* **Data for the task**:

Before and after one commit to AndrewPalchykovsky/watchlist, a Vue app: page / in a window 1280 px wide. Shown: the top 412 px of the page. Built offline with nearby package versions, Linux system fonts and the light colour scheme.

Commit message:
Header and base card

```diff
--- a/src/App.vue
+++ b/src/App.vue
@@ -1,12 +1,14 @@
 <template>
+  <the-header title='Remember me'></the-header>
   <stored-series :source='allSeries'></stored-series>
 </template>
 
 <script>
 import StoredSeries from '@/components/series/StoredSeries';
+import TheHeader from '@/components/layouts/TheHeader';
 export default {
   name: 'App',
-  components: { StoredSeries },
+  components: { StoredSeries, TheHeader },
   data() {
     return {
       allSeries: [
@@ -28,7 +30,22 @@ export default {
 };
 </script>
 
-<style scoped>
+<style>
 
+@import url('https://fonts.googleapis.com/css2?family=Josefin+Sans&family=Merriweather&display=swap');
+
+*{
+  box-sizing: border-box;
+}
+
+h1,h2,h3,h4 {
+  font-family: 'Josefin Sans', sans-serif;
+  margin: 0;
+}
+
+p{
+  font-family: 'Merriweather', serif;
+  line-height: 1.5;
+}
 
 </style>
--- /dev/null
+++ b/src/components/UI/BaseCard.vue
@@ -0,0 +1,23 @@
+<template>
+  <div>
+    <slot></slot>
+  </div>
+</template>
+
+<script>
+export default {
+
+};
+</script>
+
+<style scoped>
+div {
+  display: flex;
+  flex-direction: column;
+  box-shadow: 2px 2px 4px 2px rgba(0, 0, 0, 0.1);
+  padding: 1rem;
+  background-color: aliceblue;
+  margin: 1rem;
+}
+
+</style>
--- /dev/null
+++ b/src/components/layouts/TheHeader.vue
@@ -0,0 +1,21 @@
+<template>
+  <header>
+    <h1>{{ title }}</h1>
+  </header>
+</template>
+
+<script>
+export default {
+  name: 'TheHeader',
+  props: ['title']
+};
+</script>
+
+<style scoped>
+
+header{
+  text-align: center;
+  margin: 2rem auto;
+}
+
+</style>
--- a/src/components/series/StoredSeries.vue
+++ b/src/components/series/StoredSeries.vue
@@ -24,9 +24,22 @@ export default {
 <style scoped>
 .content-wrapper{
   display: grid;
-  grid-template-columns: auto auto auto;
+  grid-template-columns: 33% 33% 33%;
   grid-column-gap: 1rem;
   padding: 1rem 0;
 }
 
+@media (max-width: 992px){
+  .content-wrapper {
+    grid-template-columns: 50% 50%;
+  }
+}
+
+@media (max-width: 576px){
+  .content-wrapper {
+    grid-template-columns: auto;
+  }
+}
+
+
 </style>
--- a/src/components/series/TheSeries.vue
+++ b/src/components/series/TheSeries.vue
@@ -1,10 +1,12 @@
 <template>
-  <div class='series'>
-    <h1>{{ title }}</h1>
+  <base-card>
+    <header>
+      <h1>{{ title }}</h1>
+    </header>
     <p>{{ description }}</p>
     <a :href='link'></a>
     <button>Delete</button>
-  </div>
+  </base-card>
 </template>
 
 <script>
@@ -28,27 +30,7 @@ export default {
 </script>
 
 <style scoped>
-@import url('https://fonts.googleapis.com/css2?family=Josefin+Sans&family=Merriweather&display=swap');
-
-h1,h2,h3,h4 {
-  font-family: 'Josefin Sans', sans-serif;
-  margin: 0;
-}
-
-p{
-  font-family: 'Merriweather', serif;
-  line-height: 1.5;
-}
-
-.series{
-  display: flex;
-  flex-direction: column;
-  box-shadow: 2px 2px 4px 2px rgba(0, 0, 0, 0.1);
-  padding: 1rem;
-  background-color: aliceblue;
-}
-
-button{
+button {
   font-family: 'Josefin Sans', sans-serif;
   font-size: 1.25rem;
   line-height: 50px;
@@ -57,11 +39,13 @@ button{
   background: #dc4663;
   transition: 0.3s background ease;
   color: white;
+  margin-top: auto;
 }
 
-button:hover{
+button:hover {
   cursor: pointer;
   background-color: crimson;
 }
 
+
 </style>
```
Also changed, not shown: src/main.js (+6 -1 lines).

* **How to complete this task**:
Copy every line of the records above exactly.

* **Reply**:
Before and after one commit to AndrewPalchykovsky/watchlist, a Vue app: page / in a window 1280 px wide. Shown: the top 412 px of the page. Built offline with nearby package versions, Linux system fonts and the light colour scheme.

Commit message:
Header and base card

```diff
--- a/src/App.vue
+++ b/src/App.vue
@@ -1,12 +1,14 @@
 <template>
+  <the-header title='Remember me'></the-header>
   <stored-series :source='allSeries'></stored-series>
 </template>
 
 <script>
 import StoredSeries from '@/components/series/StoredSeries';
+import TheHeader from '@/components/layouts/TheHeader';
 export default {
   name: 'App',
-  components: { StoredSeries },
+  components: { StoredSeries, TheHeader },
   data() {
     return {
       allSeries: [
@@ -28,7 +30,22 @@ export default {
 };
 </script>
 
-<style scoped>
+<style>
 
+@import url('https://fonts.googleapis.com/css2?family=Josefin+Sans&family=Merriweather&display=swap');
+
+*{
+  box-sizing: border-box;
+}
+
+h1,h2,h3,h4 {
+  font-family: 'Josefin Sans', sans-serif;
+  margin: 0;
+}
+
+p{
+  font-family: 'Merriweather', serif;
+  line-height: 1.5;
+}
 
 </style>
--- /dev/null
+++ b/src/components/UI/BaseCard.vue
@@ -0,0 +1,23 @@
+<template>
+  <div>
+    <slot></slot>
+  </div>
+</template>
+
+<script>
+export default {
+
+};
+</script>
+
+<style scoped>
+div {
+  display: flex;
+  flex-direction: column;
+  box-shadow: 2px 2px 4px 2px rgba(0, 0, 0, 0.1);
+  padding: 1rem;
+  background-color: aliceblue;
+  margin: 1rem;
+}
+
+</style>
--- /dev/null
+++ b/src/components/layouts/TheHeader.vue
@@ -0,0 +1,21 @@
+<template>
+  <header>
+    <h1>{{ title }}</h1>
+  </header>
+</template>
+
+<script>
+export default {
+  name: 'TheHeader',
+  props: ['title']
+};
+</script>
+
+<style scoped>
+
+header{
+  text-align: center;
+  margin: 2rem auto;
+}
+
+</style>
--- a/src/components/series/StoredSeries.vue
+++ b/src/components/series/StoredSeries.vue
@@ -24,9 +24,22 @@ export default {
 <style scoped>
 .content-wrapper{
   display: grid;
-  grid-template-columns: auto auto auto;
+  grid-template-columns: 33% 33% 33%;
   grid-column-gap: 1rem;
   padding: 1rem 0;
 }
 
+@media (max-width: 992px){
+  .content-wrapper {
+    grid-template-columns: 50% 50%;
+  }
+}
+
+@media (max-width: 576px){
+  .content-wrapper {
+    grid-template-columns: auto;
+  }
+}
+
+
 </style>
--- a/src/components/series/TheSeries.vue
+++ b/src/components/series/TheSeries.vue
@@ -1,10 +1,12 @@
 <template>
-  <div class='series'>
-    <h1>{{ title }}</h1>
+  <base-card>
+    <header>
+      <h1>{{ title }}</h1>
+    </header>
     <p>{{ description }}</p>
     <a :href='link'></a>
     <button>Delete</button>
-  </div>
+  </base-card>
 </template>
 
 <script>
@@ -28,27 +30,7 @@ export default {
 </script>
 
 <style scoped>
-@import url('https://fonts.googleapis.com/css2?family=Josefin+Sans&family=Merriweather&display=swap');
-
-h1,h2,h3,h4 {
-  font-family: 'Josefin Sans', sans-serif;
-  margin: 0;
-}
-
-p{
-  font-family: 'Merriweather', serif;
-  line-height: 1.5;
-}
-
-.series{
-  display: flex;
-  flex-direction: column;
-  box-shadow: 2px 2px 4px 2px rgba(0, 0, 0, 0.1);
-  padding: 1rem;
-  background-color: aliceblue;
-}
-
-button{
+button {
   font-family: 'Josefin Sans', sans-serif;
   font-size: 1.25rem;
   line-height: 50px;
@@ -57,11 +39,13 @@ button{
   background: #dc4663;
   transition: 0.3s background ease;
   color: white;
+  margin-top: auto;
 }
 
-button:hover{
+button:hover {
   cursor: pointer;
   background-color: crimson;
 }
 
+
 </style>
```
Also changed, not shown: src/main.js (+6 -1 lines).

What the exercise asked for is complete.